What the task requires:
In the entries, find all lines that hold the word "imágenes" and copy them.
== Dataset
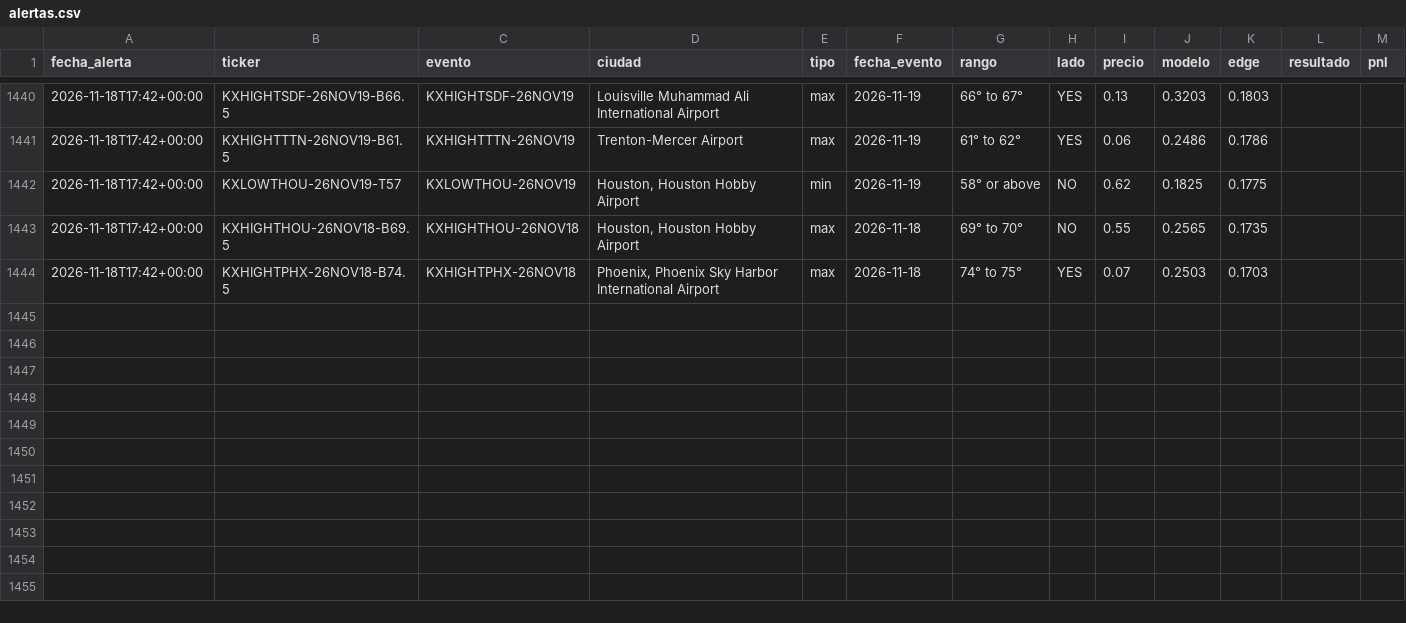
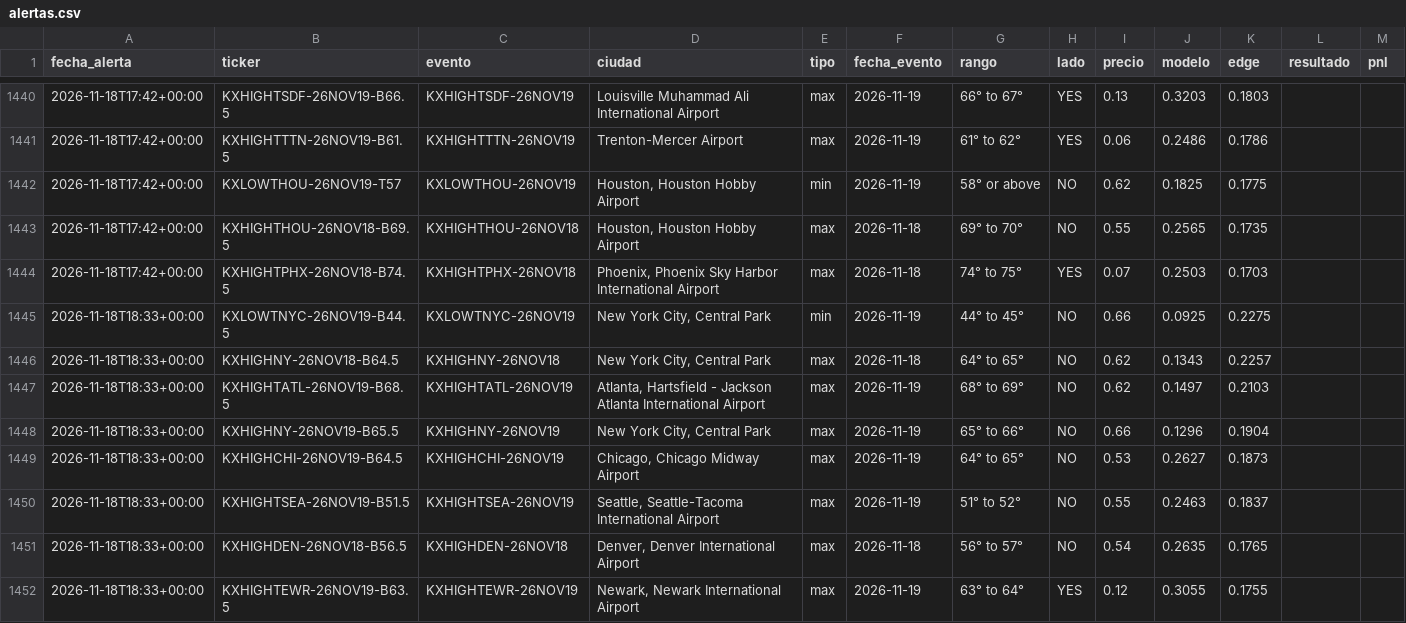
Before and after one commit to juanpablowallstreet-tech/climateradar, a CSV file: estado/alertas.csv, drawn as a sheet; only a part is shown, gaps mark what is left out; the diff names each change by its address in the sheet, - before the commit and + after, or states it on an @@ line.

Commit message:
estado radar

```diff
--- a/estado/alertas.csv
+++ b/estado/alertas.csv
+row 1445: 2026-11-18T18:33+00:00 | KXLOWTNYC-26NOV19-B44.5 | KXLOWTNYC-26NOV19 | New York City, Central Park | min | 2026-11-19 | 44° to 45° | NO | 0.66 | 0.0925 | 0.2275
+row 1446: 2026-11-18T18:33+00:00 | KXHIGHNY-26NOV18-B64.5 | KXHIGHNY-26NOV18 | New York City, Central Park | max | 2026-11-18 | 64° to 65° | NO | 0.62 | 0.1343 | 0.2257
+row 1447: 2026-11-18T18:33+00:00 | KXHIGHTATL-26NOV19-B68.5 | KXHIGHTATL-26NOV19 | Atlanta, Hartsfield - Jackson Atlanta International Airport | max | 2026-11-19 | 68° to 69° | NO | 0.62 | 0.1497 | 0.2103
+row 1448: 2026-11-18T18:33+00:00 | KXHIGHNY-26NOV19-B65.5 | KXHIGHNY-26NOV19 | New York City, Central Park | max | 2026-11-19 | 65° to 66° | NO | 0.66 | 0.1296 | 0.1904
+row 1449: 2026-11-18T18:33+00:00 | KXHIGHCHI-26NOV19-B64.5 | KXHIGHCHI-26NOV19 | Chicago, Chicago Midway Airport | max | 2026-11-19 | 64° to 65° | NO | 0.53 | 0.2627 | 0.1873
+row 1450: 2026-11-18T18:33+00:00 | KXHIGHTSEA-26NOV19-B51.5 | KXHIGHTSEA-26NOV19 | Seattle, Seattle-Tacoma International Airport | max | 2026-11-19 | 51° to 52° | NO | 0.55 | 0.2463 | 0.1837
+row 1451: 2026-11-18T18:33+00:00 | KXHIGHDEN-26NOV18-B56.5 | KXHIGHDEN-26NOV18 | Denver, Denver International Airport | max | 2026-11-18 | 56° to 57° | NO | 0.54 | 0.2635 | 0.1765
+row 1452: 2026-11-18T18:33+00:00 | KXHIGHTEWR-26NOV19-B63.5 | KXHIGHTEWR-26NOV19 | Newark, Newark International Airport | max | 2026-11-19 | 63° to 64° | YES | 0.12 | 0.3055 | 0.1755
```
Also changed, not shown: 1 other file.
====
== Dataset
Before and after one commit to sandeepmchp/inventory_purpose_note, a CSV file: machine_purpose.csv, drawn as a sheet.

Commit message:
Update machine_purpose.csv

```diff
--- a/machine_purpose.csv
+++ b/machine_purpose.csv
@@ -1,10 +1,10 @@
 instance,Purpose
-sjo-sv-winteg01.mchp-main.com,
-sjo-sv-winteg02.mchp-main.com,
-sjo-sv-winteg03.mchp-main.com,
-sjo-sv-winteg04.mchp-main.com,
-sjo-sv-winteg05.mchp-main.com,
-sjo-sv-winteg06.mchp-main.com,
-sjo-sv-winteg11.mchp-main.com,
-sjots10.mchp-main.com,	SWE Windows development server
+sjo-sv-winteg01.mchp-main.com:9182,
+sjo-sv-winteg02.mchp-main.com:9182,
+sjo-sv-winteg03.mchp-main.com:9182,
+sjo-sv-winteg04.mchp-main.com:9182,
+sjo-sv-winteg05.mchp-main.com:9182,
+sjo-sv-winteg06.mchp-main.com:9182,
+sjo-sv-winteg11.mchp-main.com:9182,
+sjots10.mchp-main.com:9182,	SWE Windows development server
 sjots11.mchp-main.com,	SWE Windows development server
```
====
== Dataset
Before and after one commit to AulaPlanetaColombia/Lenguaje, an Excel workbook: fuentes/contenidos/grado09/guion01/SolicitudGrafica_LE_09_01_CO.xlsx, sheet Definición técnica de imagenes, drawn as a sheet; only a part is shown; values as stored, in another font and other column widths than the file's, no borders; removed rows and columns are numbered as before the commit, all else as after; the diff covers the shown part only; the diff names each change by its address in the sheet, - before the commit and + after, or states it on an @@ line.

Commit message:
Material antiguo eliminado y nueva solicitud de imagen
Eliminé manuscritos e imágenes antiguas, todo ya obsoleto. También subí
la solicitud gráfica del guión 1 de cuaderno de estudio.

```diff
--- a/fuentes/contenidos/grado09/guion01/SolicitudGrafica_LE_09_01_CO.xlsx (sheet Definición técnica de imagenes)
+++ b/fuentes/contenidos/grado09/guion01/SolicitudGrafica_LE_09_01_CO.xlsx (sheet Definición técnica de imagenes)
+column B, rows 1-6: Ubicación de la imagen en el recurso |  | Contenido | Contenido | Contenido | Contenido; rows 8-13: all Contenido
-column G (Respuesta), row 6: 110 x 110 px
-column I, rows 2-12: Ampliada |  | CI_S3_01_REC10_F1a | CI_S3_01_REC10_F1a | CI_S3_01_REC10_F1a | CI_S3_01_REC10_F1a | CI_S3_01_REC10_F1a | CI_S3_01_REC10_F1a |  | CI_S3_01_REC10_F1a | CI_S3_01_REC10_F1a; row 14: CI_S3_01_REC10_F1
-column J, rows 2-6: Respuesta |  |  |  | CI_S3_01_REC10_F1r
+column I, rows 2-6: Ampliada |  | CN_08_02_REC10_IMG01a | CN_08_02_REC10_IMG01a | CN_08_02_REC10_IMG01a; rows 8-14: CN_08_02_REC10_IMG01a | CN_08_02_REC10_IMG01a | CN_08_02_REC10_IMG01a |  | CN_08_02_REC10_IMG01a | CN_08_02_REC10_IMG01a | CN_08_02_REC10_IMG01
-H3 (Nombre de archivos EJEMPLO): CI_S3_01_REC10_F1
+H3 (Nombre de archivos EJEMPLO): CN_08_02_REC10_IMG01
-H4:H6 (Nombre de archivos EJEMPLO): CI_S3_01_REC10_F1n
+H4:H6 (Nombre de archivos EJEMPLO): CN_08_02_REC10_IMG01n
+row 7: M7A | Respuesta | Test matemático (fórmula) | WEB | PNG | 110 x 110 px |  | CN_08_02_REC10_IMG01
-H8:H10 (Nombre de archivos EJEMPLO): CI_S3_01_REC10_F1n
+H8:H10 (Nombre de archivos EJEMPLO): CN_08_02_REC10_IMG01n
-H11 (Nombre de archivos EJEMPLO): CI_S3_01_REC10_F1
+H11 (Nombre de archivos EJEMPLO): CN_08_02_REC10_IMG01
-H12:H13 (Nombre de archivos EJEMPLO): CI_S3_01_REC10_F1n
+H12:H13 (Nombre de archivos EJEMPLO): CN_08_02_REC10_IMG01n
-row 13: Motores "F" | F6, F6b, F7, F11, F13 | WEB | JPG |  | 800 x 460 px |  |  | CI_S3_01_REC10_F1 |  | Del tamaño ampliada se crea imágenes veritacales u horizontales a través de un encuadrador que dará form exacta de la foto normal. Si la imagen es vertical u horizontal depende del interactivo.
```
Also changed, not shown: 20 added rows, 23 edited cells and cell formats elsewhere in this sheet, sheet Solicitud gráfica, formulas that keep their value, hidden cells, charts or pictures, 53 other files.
====
Response for this exercise:
Eliminé manuscritos e imágenes antiguas, todo ya obsoleto. También subí
-row 13: Motores "F" | F6, F6b, F7, F11, F13 | WEB | JPG |  | 800 x 460 px |  |  | CI_S3_01_REC10_F1 |  | Del tamaño ampliada se crea imágenes veritacales u horizontales a través de un encuadrador que dará form exacta de la foto normal. Si la imagen es vertical u horizontal depende del interactivo.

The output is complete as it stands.